# How to complete this task:
Set the data down again, exactly as it appears below.

# Task inputs:
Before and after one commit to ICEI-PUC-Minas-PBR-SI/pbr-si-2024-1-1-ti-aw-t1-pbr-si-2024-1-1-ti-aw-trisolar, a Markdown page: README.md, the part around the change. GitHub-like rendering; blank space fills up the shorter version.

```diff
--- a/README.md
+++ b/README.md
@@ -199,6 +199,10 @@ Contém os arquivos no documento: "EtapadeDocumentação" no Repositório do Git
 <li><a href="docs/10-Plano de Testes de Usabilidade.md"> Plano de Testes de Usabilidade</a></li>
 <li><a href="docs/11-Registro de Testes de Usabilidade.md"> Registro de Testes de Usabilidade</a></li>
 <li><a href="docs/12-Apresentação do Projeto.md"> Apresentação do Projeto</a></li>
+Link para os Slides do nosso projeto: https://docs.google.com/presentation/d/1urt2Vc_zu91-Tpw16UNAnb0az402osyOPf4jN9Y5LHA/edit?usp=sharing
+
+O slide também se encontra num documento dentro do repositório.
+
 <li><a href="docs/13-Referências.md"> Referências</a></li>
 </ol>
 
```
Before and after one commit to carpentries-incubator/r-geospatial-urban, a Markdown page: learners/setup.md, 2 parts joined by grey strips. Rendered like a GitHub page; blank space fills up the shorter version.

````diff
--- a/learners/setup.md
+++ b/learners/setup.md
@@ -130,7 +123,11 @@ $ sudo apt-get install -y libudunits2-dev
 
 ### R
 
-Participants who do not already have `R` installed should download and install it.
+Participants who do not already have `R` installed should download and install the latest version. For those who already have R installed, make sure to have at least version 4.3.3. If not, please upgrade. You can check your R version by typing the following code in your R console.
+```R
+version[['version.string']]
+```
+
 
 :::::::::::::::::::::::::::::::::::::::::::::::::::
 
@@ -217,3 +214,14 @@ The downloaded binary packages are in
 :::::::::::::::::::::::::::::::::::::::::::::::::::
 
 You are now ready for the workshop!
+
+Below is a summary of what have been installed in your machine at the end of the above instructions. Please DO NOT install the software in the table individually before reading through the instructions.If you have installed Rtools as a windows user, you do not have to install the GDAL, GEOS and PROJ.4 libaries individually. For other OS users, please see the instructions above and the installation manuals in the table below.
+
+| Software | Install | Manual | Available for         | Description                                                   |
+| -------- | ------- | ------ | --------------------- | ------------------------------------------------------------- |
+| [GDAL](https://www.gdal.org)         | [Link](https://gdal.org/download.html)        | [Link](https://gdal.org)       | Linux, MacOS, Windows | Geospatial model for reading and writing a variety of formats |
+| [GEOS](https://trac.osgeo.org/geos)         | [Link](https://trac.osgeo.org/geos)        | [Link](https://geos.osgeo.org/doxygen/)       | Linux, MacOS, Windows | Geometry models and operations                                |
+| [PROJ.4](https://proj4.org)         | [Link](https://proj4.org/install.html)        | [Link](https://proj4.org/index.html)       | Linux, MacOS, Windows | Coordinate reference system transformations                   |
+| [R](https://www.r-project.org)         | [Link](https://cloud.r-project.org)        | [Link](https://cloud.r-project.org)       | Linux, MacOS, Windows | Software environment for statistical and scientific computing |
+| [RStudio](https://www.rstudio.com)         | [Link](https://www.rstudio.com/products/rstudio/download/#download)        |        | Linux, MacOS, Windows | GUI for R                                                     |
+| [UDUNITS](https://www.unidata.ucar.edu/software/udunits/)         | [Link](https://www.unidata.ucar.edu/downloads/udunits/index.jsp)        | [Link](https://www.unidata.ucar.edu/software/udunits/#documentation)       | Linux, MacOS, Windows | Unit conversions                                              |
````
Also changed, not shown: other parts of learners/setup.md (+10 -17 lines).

# The completed task:
Before and after one commit to ICEI-PUC-Minas-PBR-SI/pbr-si-2024-1-1-ti-aw-t1-pbr-si-2024-1-1-ti-aw-trisolar, a Markdown page: README.md, the part around the change. GitHub-like rendering; blank space fills up the shorter version.

```diff
--- a/README.md
+++ b/README.md
@@ -199,6 +199,10 @@ Contém os arquivos no documento: "EtapadeDocumentação" no Repositório do Git
 <li><a href="docs/10-Plano de Testes de Usabilidade.md"> Plano de Testes de Usabilidade</a></li>
 <li><a href="docs/11-Registro de Testes de Usabilidade.md"> Registro de Testes de Usabilidade</a></li>
 <li><a href="docs/12-Apresentação do Projeto.md"> Apresentação do Projeto</a></li>
+Link para os Slides do nosso projeto: https://docs.google.com/presentation/d/1urt2Vc_zu91-Tpw16UNAnb0az402osyOPf4jN9Y5LHA/edit?usp=sharing
+
+O slide também se encontra num documento dentro do repositório.
+
 <li><a href="docs/13-Referências.md"> Referências</a></li>
 </ol>
 
```
Before and after one commit to carpentries-incubator/r-geospatial-urban, a Markdown page: learners/setup.md, 2 parts joined by grey strips. Rendered like a GitHub page; blank space fills up the shorter version.

````diff
--- a/learners/setup.md
+++ b/learners/setup.md
@@ -130,7 +123,11 @@ $ sudo apt-get install -y libudunits2-dev
 
 ### R
 
-Participants who do not already have `R` installed should download and install it.
+Participants who do not already have `R` installed should download and install the latest version. For those who already have R installed, make sure to have at least version 4.3.3. If not, please upgrade. You can check your R version by typing the following code in your R console.
+```R
+version[['version.string']]
+```
+
 
 :::::::::::::::::::::::::::::::::::::::::::::::::::
 
@@ -217,3 +214,14 @@ The downloaded binary packages are in
 :::::::::::::::::::::::::::::::::::::::::::::::::::
 
 You are now ready for the workshop!
+
+Below is a summary of what have been installed in your machine at the end of the above instructions. Please DO NOT install the software in the table individually before reading through the instructions.If you have installed Rtools as a windows user, you do not have to install the GDAL, GEOS and PROJ.4 libaries individually. For other OS users, please see the instructions above and the installation manuals in the table below.
+
+| Software | Install | Manual | Available for         | Description                                                   |
+| -------- | ------- | ------ | --------------------- | ------------------------------------------------------------- |
+| [GDAL](https://www.gdal.org)         | [Link](https://gdal.org/download.html)        | [Link](https://gdal.org)       | Linux, MacOS, Windows | Geospatial model for reading and writing a variety of formats |
+| [GEOS](https://trac.osgeo.org/geos)         | [Link](https://trac.osgeo.org/geos)        | [Link](https://geos.osgeo.org/doxygen/)       | Linux, MacOS, Windows | Geometry models and operations                                |
+| [PROJ.4](https://proj4.org)         | [Link](https://proj4.org/install.html)        | [Link](https://proj4.org/index.html)       | Linux, MacOS, Windows | Coordinate reference system transformations                   |
+| [R](https://www.r-project.org)         | [Link](https://cloud.r-project.org)        | [Link](https://cloud.r-project.org)       | Linux, MacOS, Windows | Software environment for statistical and scientific computing |
+| [RStudio](https://www.rstudio.com)         | [Link](https://www.rstudio.com/products/rstudio/download/#download)        |        | Linux, MacOS, Windows | GUI for R                                                     |
+| [UDUNITS](https://www.unidata.ucar.edu/software/udunits/)         | [Link](https://www.unidata.ucar.edu/downloads/udunits/index.jsp)        | [Link](https://www.unidata.ucar.edu/software/udunits/#documentation)       | Linux, MacOS, Windows | Unit conversions                                              |
````
Also changed, not shown: other parts of learners/setup.md (+10 -17 lines).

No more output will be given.